Grilled cheese and burgers at Charlie’s Kitchen
Lots has changed in Harvard Square, and many will look at the big-dollar building sales, ever-growing battery of bank fronts and departure of old friends and tell you it’s not like it was. But there are the constants that tend to slip folks’ minds. On that surprisingly long list there’s Harvest, Pinocchio’s, Shay’s, Grendel’s Den, the Hong Kong, Mr. Bartley’s Burger Cottage – most of which we’ve written about here – and the elder statesman of the pack, Charlie’s Kitchen. It opened in the 1950s and hasn’t changed much along the way, while being pretty much everything to everybody. Want to drink a beer outside on a hot summer day and watch a Sox game? It’s got a beer garden with 24 brews on tap, a notable addition a decade ago. Want to listen to live punk music, play trivia or take a warbling try at karaoke? It’s got that going on at the upstairs bar, which is open till late. Charlie’s is also not a bad place for a bite. It’s basic, essential bar food, but good basic, essential bar food.
Going into Charlie’s for the first time and drinking in the general ambiance of linoleum-tiled floors, spinning bar stools and red-upholstered booths, it may feel retro; given its vintage, there’s nothing retro about Charlie’s – it’s the real deal. Gone are the lobster tanks at the front, and the offerings overall seem a bit slimmer, and new to the room are signs and materials warning patrons about drinking safe, a response to roofie spikings in the area. But you can still get twin lobster roll and double-cheeseburger specials (though I guess they’re not really special if they’re on the regular menu).
One menu section that seems more pronounced or new since Covid is an “Ultimate Grilled Cheese” selection, which is made with Iggy’s bread that’s thick but light, coming off the griddle golden brown and never greasy.
I’ve tried almost all the varieties: the basic, the basic with avocado, the lobster version and the grilled chicken and avocado spin. All versions come with onions and tomatoes in the mix, save for the lobster – which is good, but if you’re going to have lobster between two slices of toast, go to Alive & Kicking Lobster in Riverside and thank me later. I like the basic, because to me you’re not eating grilled cheese unless there is mustard in the mix, and blessedly Charlie’s has brown and yellow mustards. But you just don’t put mustard on lobster or chicken. (Okay, maybe honey mustard).
These griddle-made sandwiches are not as filling as they appear, so for a side might I steer you to the salt-and-cracked-pepper french fries? They’re slightly bigger than your typical bar fry but not as big as a steak wedge, though like the wedge they are fluffy and moist on the inside while crisp and well-seasoned on the outside. They key flavor component is the salt-and-pepper seasoning, tasting like you might find in a Chinese recipe for lightly battered salt-and-pepper shrimp. It’s a fry worth coming back for. (You can do onion rings too.)
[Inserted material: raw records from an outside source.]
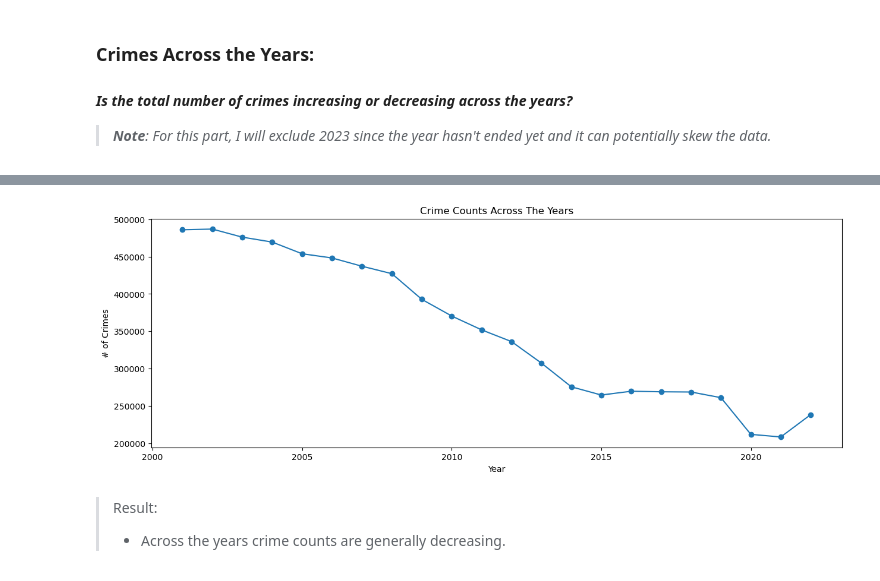
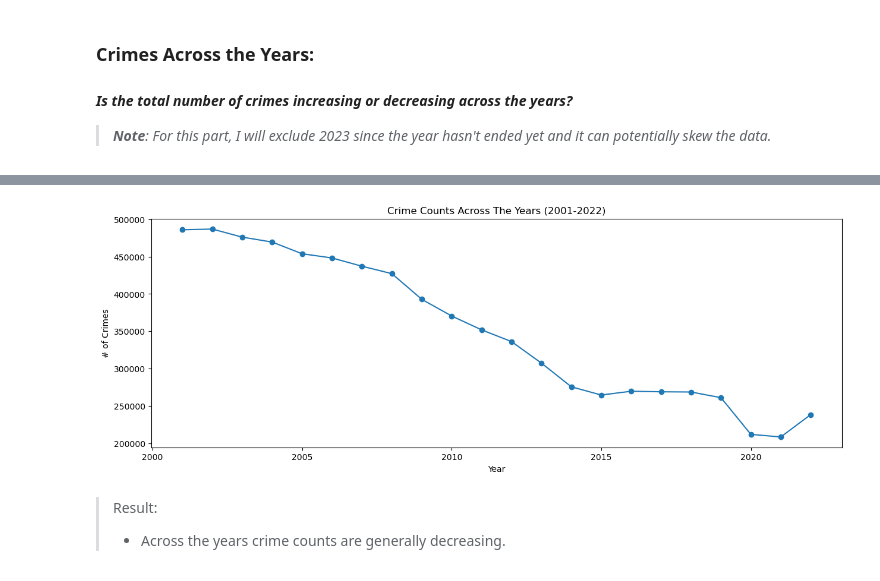
Before and after one commit to john-a-dixon/chicago-crime-time-series, a Jupyter notebook: chicago-crime-time-series.ipynb, the cells around one changed output, grey strips where cells are left out. Drawn from its saved outputs; the diff is of its cells as text; code cells hidden in the pictures.

```diff
--- a/chicago-crime-time-series.ipynb
+++ b/chicago-crime-time-series.ipynb
@@ -126,13 +131,14 @@ year_df.head()
 | 2001-01-01 13:00:00 | 6154338 | 01/01/2001 01:00:00 PM | THEFT | FINANCIAL ID THEFT: OVER $300 | RESIDENCE | False | False | 831 | ... |
 | 2001-01-01 01:00:00 | 3206463 | 01/01/2001 01:00:00 AM | CRIM SEXUAL ASSAULT | PREDATORY | RESIDENCE | False | True | 835 | ... |
 # %%
-ax = year_df["Year"].value_counts().sort_index().iloc[:-1].plot(style='o-',
-                                                                title="Crime Counts Across The Years",
-                                                                ylabel='# of Crimes',
-                                                                xlabel='Year',
-                                                                figsize=(15, 5));
+# Plot the crime count across the years, add a title and labels for each axis
+year_df["Year"].value_counts().sort_index().iloc[:-1].plot(style='o-',
+                                                           title="Crime Counts Across The Years (2001-2022)",
+                                                           ylabel='# of Crimes',
+                                                           xlabel='Year',
+                                                           figsize=(15, 5));
 # %% [output]
-[figure, old version]
+[figure, new version]
 # %% [markdown]
 > Result:
 > - Across the years crime counts are generally decreasing.
```
Also changed, not shown: parts of 19 cells of this notebook.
Aside from grilled cheese, one of my favorite eats at Charlie’s is the chicken kebab and veggies with rice pilaf. The open-flame grill adds a subtle charcoal smokiness to the meat. But that grill still probably works hardest filling orders from a slate of burgers – Charlie’s is a burger-and-beer place, with so many that two come on brioche buns: a classic cheddar, and a Chef’s Favourite with grilled onions, crisp bacon, cheese and a mayo and ketchup mix. And those more plant-based can get a homemade black bean cheeseburger or a Beyond burger in any style.
That’s just Charlie’s being flexible to a crowd of students, constriction workers, young professionals and families that is probably the most diverse cross-section of humans in an ever-changing square.
Cambridge writer Tom Meek’s reviews, essays, short stories and articles have appeared in WBUR’s The ARTery, The Boston Phoenix, The Boston Globe, The Rumpus, The Charleston City Paper and SLAB literary journal. Tom is also a member of the Boston Society of Film Critics and rides his bike everywhere.